▶ [The task]
Instruction for the data below: set down exactly the lines from the line with "subgraph Staging[Firebase staging]" to the line with "App --> Google", inclusive, and no others.

▶ [Before-and-after change data]
⟨
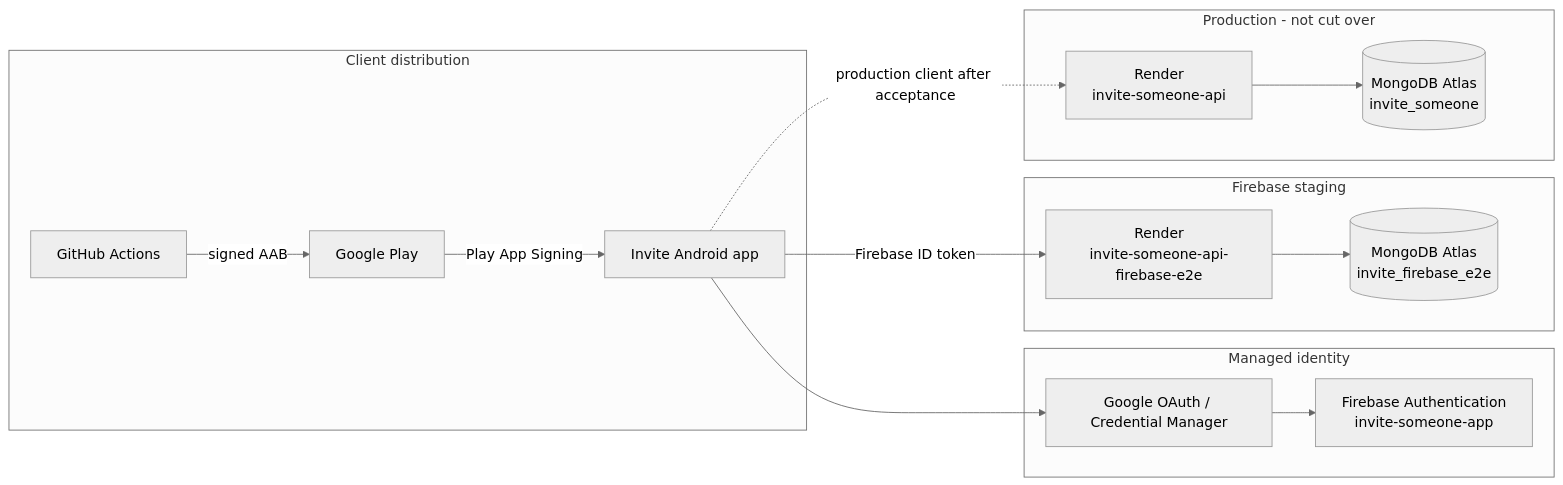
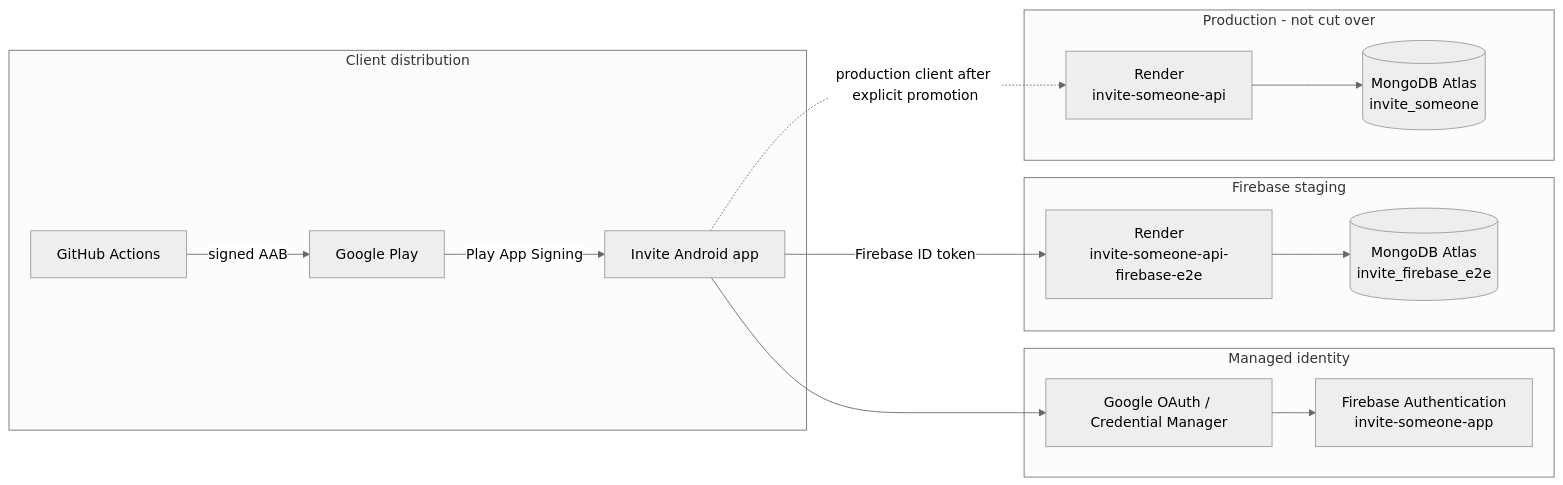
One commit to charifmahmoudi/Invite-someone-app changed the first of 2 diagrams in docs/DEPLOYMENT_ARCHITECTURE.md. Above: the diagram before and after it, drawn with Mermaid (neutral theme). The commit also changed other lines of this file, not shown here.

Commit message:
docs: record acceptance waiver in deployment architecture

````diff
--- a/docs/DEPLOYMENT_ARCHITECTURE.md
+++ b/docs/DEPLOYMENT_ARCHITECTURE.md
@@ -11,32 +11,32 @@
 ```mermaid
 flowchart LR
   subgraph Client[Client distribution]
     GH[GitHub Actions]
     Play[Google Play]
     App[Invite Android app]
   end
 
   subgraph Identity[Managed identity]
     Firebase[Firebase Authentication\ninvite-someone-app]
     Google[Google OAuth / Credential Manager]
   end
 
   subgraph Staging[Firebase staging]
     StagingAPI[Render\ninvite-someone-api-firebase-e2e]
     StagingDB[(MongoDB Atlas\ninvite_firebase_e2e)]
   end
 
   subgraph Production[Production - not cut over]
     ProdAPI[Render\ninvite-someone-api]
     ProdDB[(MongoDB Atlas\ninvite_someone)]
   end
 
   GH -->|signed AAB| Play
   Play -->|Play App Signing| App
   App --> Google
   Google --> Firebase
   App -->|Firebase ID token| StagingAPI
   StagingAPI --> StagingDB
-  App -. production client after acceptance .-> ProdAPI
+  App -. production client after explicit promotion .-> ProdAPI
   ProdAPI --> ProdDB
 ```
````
⟩
⟨
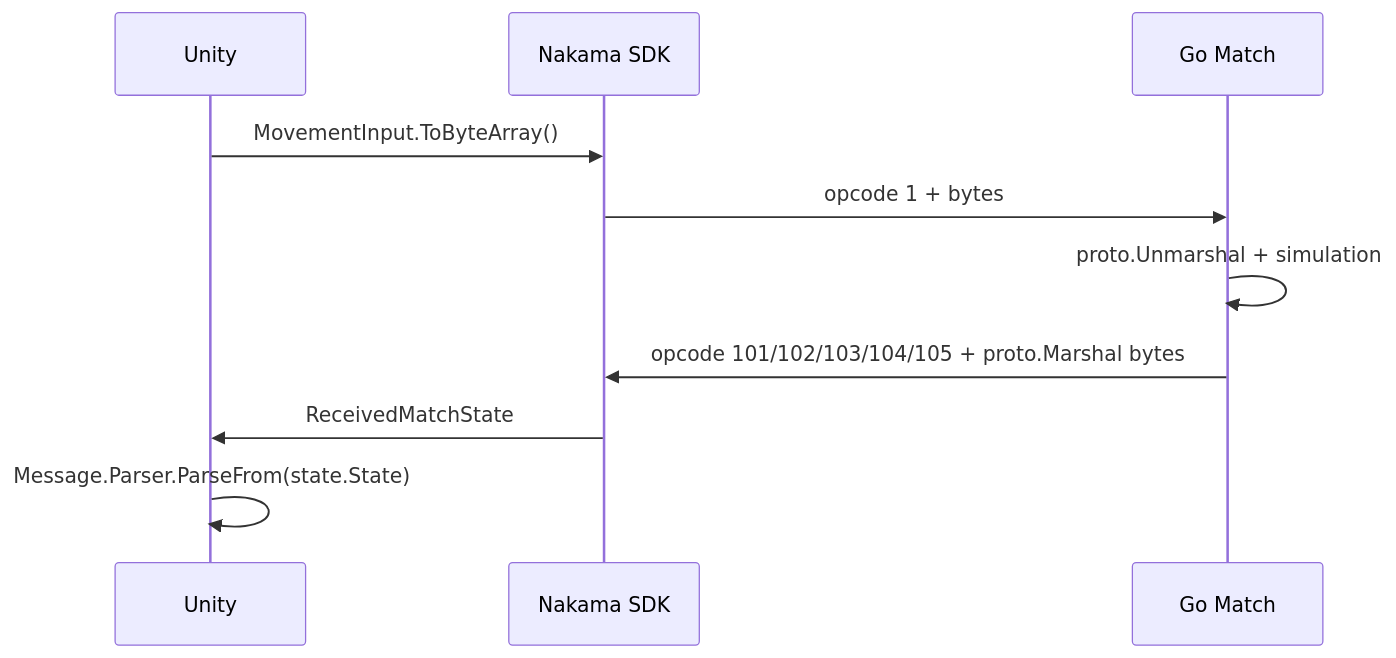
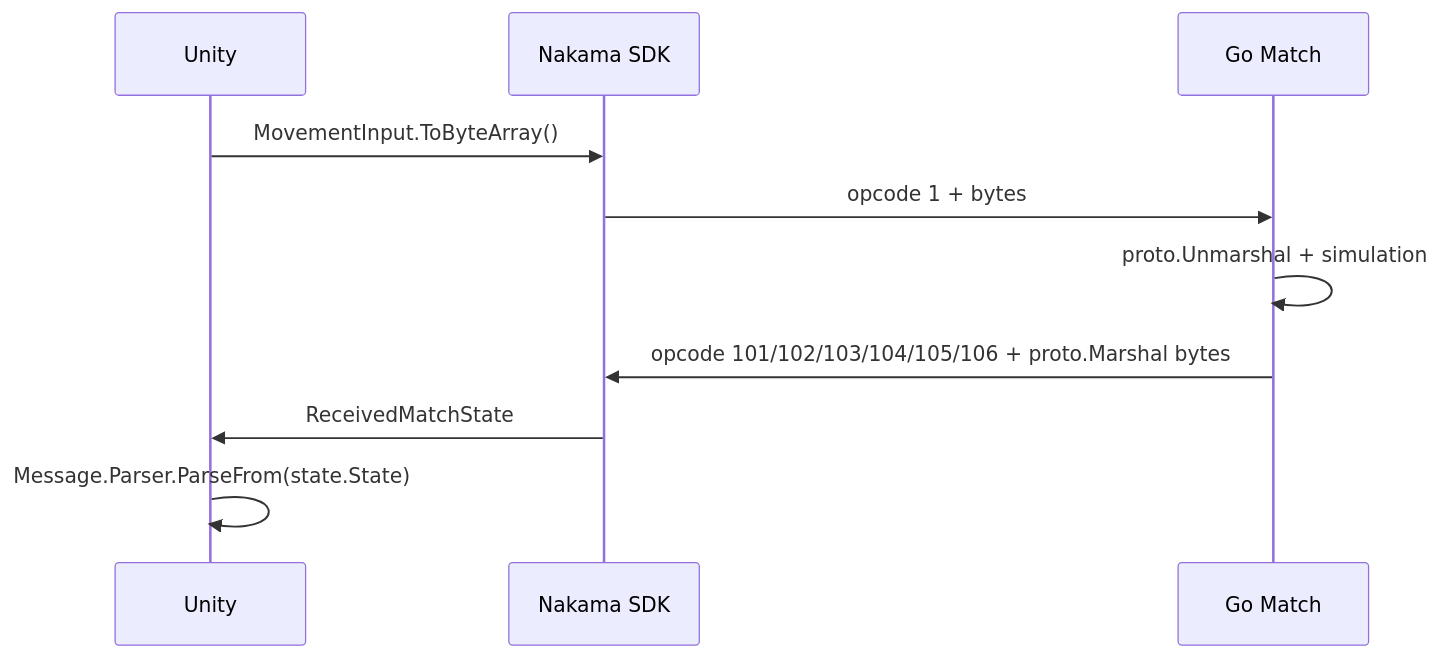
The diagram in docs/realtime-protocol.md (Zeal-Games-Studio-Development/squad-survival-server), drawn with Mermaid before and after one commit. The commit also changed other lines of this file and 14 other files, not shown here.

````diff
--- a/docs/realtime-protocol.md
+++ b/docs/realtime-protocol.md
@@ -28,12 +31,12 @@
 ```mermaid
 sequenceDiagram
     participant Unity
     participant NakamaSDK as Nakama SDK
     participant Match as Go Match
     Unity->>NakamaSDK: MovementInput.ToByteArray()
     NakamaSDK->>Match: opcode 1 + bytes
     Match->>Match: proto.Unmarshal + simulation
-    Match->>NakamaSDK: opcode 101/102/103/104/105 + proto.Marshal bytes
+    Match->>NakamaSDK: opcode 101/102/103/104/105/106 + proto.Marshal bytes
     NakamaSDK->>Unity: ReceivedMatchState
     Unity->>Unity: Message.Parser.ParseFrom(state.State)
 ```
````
⟩
▶ [Written solution]
   subgraph Staging[Firebase staging]
     StagingAPI[Render\ninvite-someone-api-firebase-e2e]
     StagingDB[(MongoDB Atlas\ninvite_firebase_e2e)]
   end
 
   subgraph Production[Production - not cut over]
     ProdAPI[Render\ninvite-someone-api]
     ProdDB[(MongoDB Atlas\ninvite_someone)]
   end
 
   GH -->|signed AAB| Play
   Play -->|Play App Signing| App
   App --> Google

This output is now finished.